→ WHAT TO PRODUCE
Wherever the word "html" occurs in the lines below, copy the whole line.

→ PROVIDED DATA

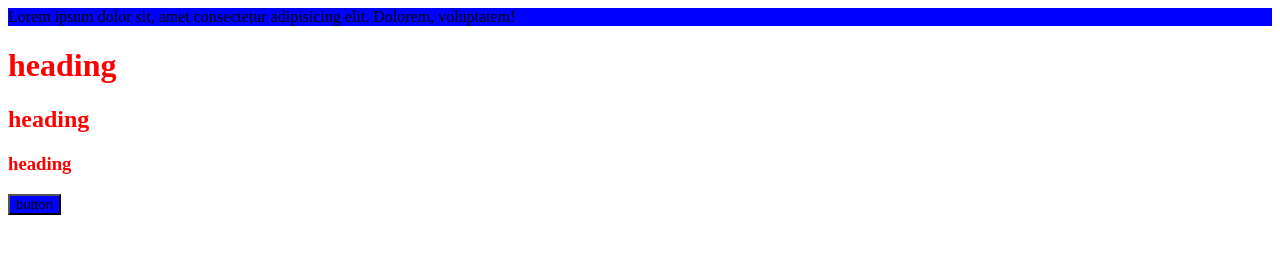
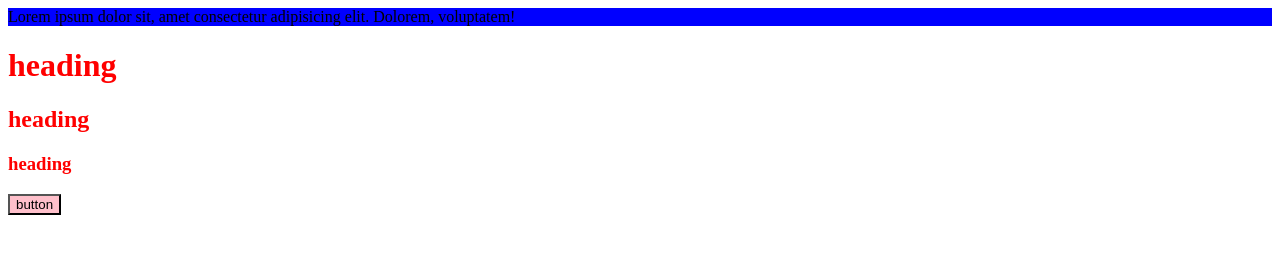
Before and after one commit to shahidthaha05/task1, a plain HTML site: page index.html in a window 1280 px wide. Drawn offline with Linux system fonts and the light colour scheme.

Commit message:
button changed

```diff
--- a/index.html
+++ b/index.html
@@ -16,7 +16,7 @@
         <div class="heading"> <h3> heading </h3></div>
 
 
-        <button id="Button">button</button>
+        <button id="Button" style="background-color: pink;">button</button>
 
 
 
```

→ REPLY
Before and after one commit to shahidthaha05/task1, a plain HTML site: page index.html in a window 1280 px wide. Drawn offline with Linux system fonts and the light colour scheme.
--- a/index.html
+++ b/index.html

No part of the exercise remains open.